* EXTRACTED RECORDS *
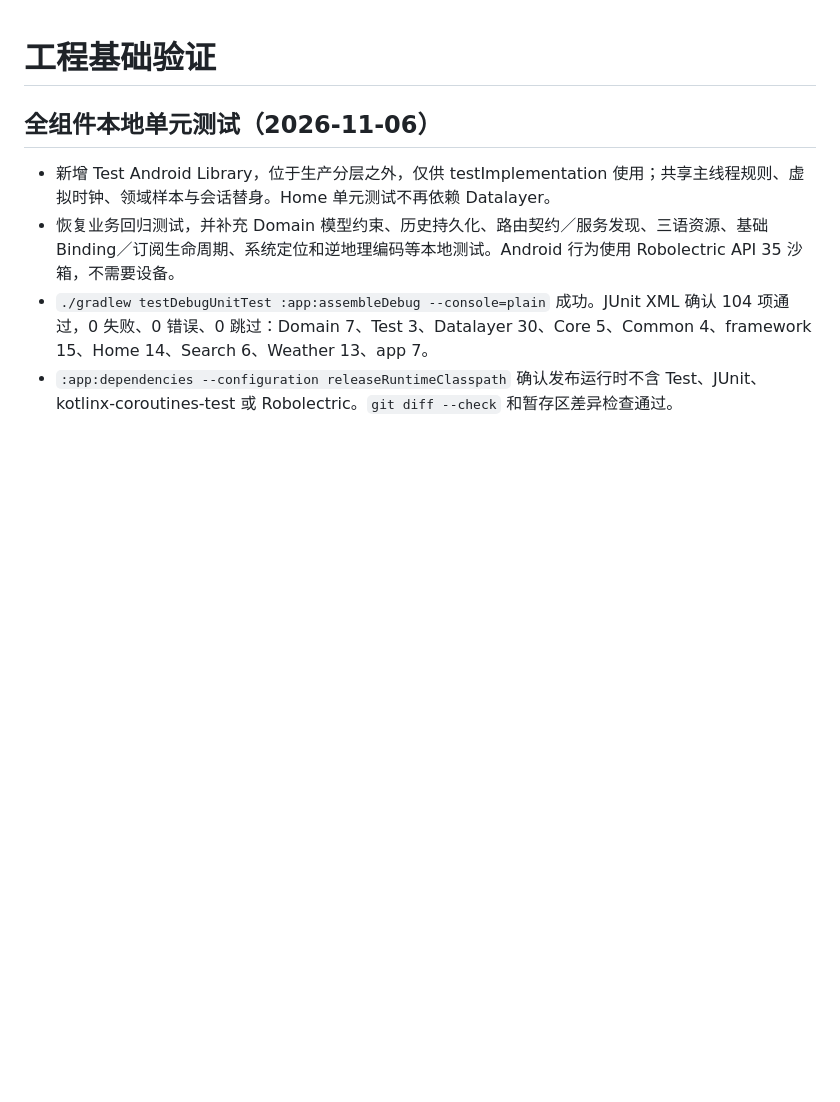
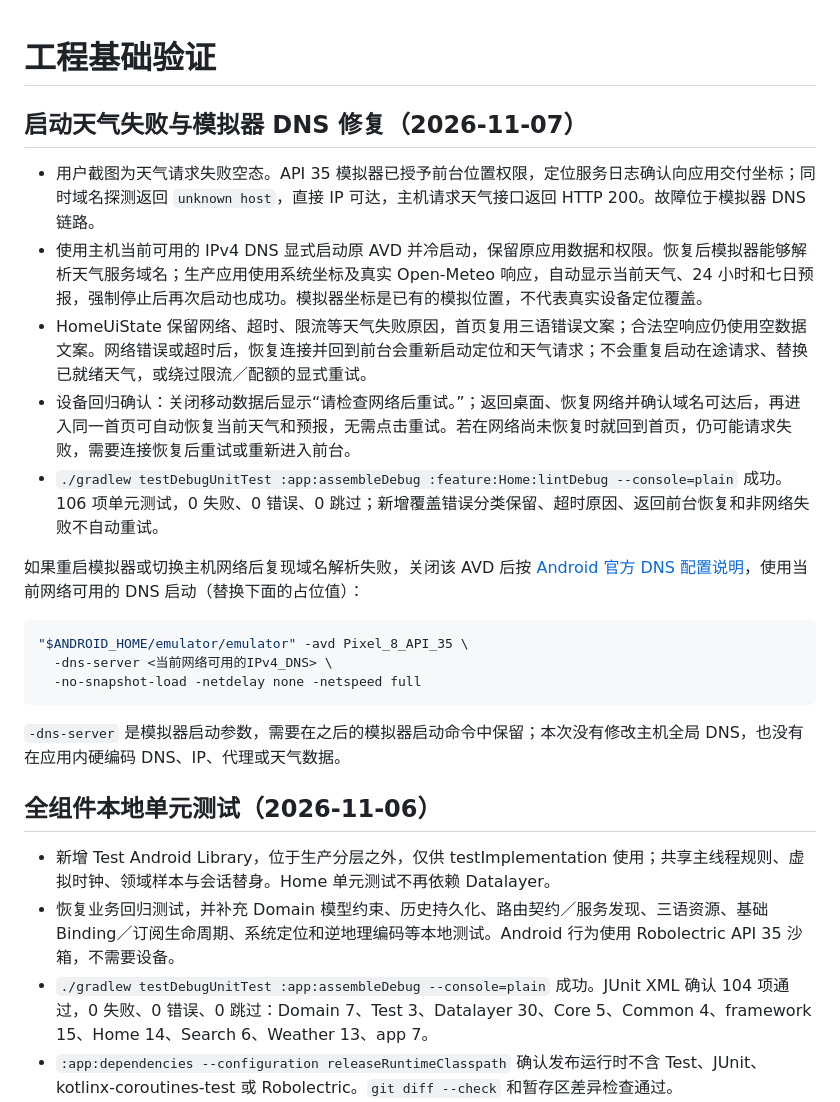
Before and after one commit to duxgwork/SkyMoment, a Markdown page: docs/build-validation.md, the part around the change. Rendered like a GitHub page; blank space fills up the shorter version.

````diff
--- a/docs/build-validation.md
+++ b/docs/build-validation.md
@@ -1,4 +1,22 @@
 # 工程基础验证
+
+## 启动天气失败与模拟器 DNS 修复（2026-11-07）
+
+- 用户截图为天气请求失败空态。API 35 模拟器已授予前台位置权限，定位服务日志确认向应用交付坐标；同时域名探测返回 `unknown host`，直接 IP 可达，主机请求天气接口返回 HTTP 200。故障位于模拟器 DNS 链路。
+- 使用主机当前可用的 IPv4 DNS 显式启动原 AVD 并冷启动，保留原应用数据和权限。恢复后模拟器能够解析天气服务域名；生产应用使用系统坐标及真实 Open-Meteo 响应，自动显示当前天气、24 小时和七日预报，强制停止后再次启动也成功。模拟器坐标是已有的模拟位置，不代表真实设备定位覆盖。
+- HomeUiState 保留网络、超时、限流等天气失败原因，首页复用三语错误文案；合法空响应仍使用空数据文案。网络错误或超时后，恢复连接并回到前台会重新启动定位和天气请求；不会重复启动在途请求、替换已就绪天气，或绕过限流／配额的显式重试。
+- 设备回归确认：关闭移动数据后显示“请检查网络后重试。”；返回桌面、恢复网络并确认域名可达后，再进入同一首页可自动恢复当前天气和预报，无需点击重试。若在网络尚未恢复时就回到首页，仍可能请求失败，需要连接恢复后重试或重新进入前台。
+- `./gradlew testDebugUnitTest :app:assembleDebug :feature:Home:lintDebug --console=plain` 成功。106 项单元测试，0 失败、0 错误、0 跳过；新增覆盖错误分类保留、超时原因、返回前台恢复和非网络失败不自动重试。
+
+如果重启模拟器或切换主机网络后复现域名解析失败，关闭该 AVD 后按 [Android 官方 DNS 配置说明](https://developer.android.com/studio/run/emulator-networking-dns)，使用当前网络可用的 DNS 启动（替换下面的占位值）：
+
+```bash
+"$ANDROID_HOME/emulator/emulator" -avd Pixel_8_API_35 \
+  -dns-server <当前网络可用的IPv4_DNS> \
+  -no-snapshot-load -netdelay none -netspeed full
+```
+
+`-dns-server` 是模拟器启动参数，需要在之后的模拟器启动命令中保留；本次没有修改主机全局 DNS，也没有在应用内硬编码 DNS、IP、代理或天气数据。
 
 ## 全组件本地单元测试（2026-11-06）
 
````
Also changed, not shown: README.md (+12 -12 lines), docs/screenshots/weather-current.png (added), 5 other files.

* EXERCISE GOAL *
Determine which lines above include the word "build", and report those lines in full.

* RESPONSE *
Before and after one commit to duxgwork/SkyMoment, a Markdown page: docs/build-validation.md, the part around the change. Rendered like a GitHub page; blank space fills up the shorter version.
--- a/docs/build-validation.md
+++ b/docs/build-validation.md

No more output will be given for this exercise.